BHGP: The Knights have protected the home court, not losing a game all season at the RAC. This one’s in Iowa City, however, and Rutgers has just one win away from Piscataway all year. What’s been the difference in those road and neutral site games?

OTB: Rutgers was still finding its way in a disappointing loss to St. Bonaventure in mid-November and they played their worst game of the season at Pitt in early December. Slow starts doomed them in both contests and being sloppy with the basketball. Defensively they played nowhere near their potential. However, after those two they played Michigan State relatively tough in Lansing, blew out Nebraska in Lincoln and were leading Illinois with less than three minutes in the game. The last two came without captain Geo Baker.

I think the way this team is now defending and rebounding, they’ll have a chance in every road game and will come down to how they operate offensively. They haven’t shot well on the road other than the Nebraska game, so the key is attacking the rim and establishing a rhythm on offense early on to have a chance to win.

BHGP: Alright, prediction time. Iowa’s offense is the unstoppable force. Rutgers’ defense is the immovable object. Which one comes out on top?

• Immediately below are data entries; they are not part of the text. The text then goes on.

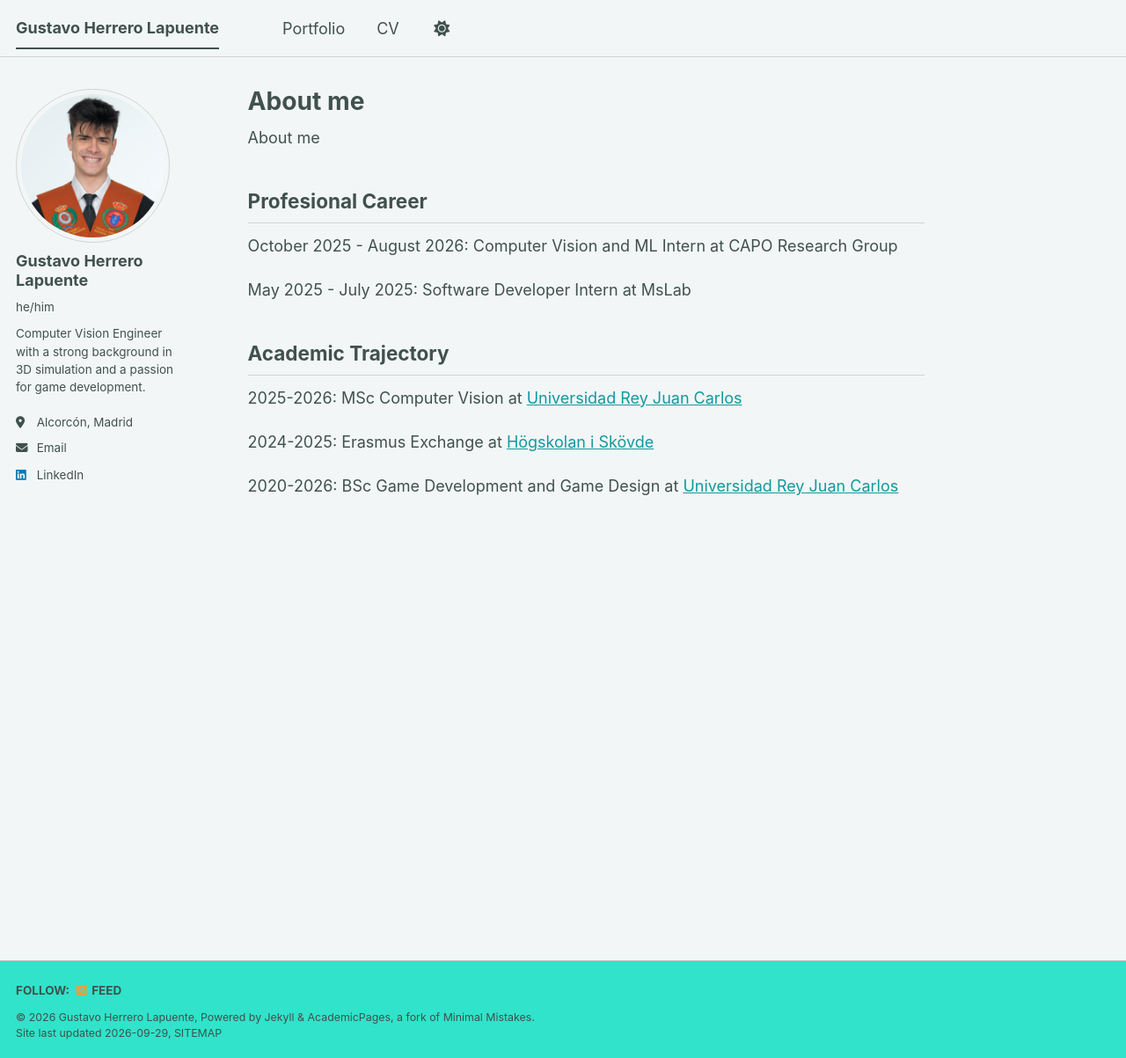
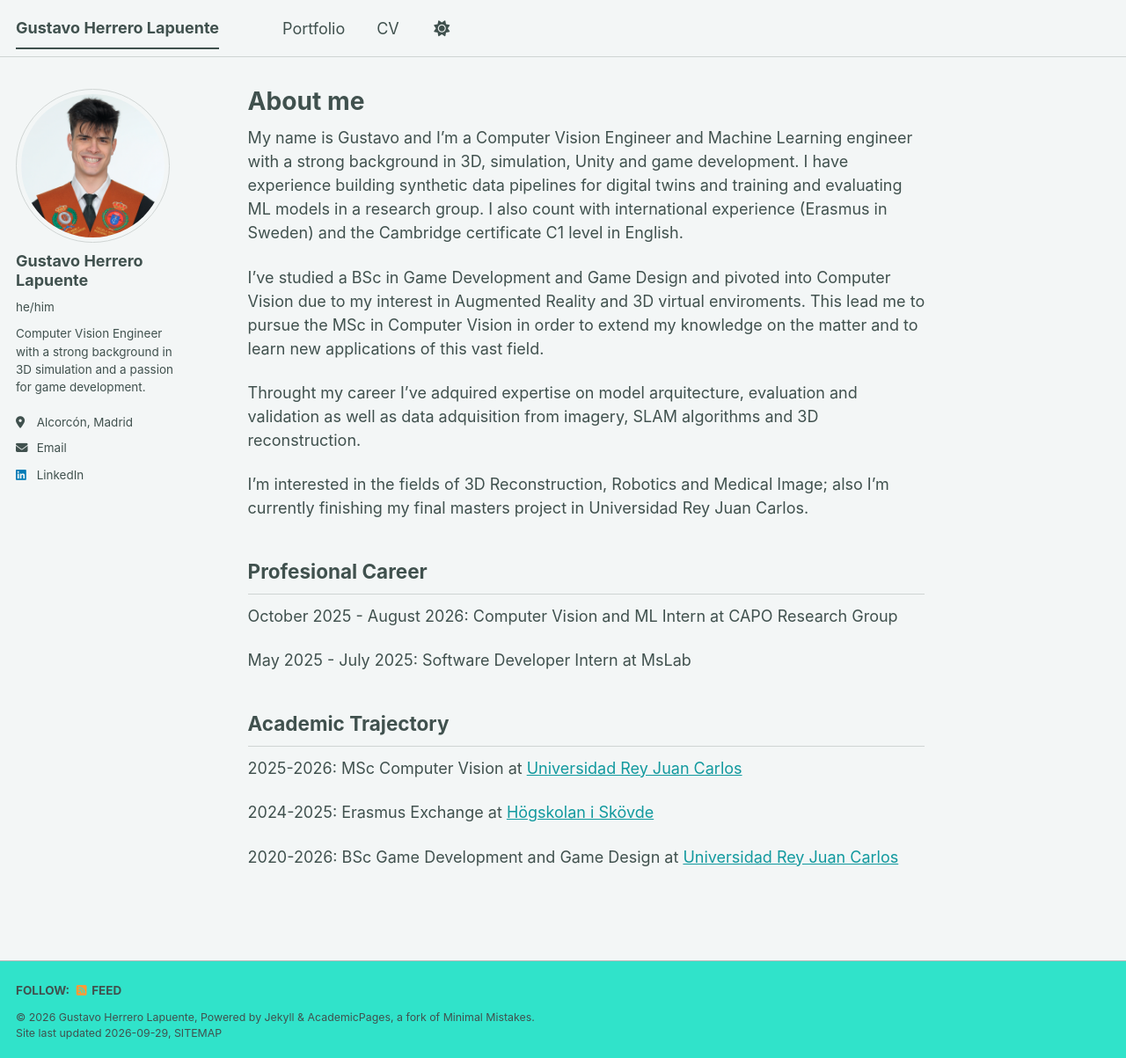
Before and after one commit to gherrerol/gherrerol.github.io, a Jekyll site: the page built from _pages/about.md, in a window 1280 px wide and 1203 px high. Shown: the whole window at 88% size. Built offline with Jekyll 4.4.1, drawn with Linux system fonts in a browser that asks for light colours; a style sheet for code colours, icons or effects is not loaded.

Commit message:
Revise about me section with detailed background
Updated personal introduction and professional background.

```diff
--- a/_pages/about.md
+++ b/_pages/about.md
@@ -7,7 +7,14 @@ redirect_from:
   - /about.html
 ---
 
-About me
+My name is Gustavo and I'm a Computer Vision Engineer and Machine Learning engineer with a strong background in 3D, simulation, Unity and game development. I have experience building synthetic data pipelines for digital twins and training and evaluating ML models in a research group. I also count with international experience (Erasmus in Sweden) and the Cambridge certificate C1 level in English.
+
+I've studied a BSc in Game Development and Game Design and pivoted into Computer Vision due to my interest in Augmented Reality and 3D virtual enviroments. This lead me to pursue the MSc in Computer Vision in order to extend my knowledge on the matter and to learn new applications of this vast field.
+
+Throught my career I've adquired expertise on model arquitecture, evaluation and validation as well as data adquisition from imagery, SLAM algorithms and 3D reconstruction.
+
+I'm interested in the fields of 3D Reconstruction, Robotics and Medical Image; also I’m currently finishing my final masters project in Universidad Rey Juan Carlos.
+
 
 Profesional Career
 ------
```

OTB: Rutgers comes to Iowa City with a world of confidence both from recent play and delivering its best performance of last season at Carver-Hawkeye arena. I think it’s a fascinating matchup between two good but very different teams. I think Luka Garza will be a major problem and have a big day if he can get Myles Johnson into early foul trouble. Rebounding and scoring off of second chance scoring opportunities is key for Rutgers to win the game. However, I think Iowa will be ready and if they have good ball movement on offense and make shots, it will be hard for Rutgers to score enough to win. Iowa 75 Rutgers 68.

A huge thank you to Aaron and everyone at On The Banks. Be sure to follow them on social @aaron_breitman and @OTB_SBNation. They’ve got some good stuff over there as you count down to tip-off. Go Hawks!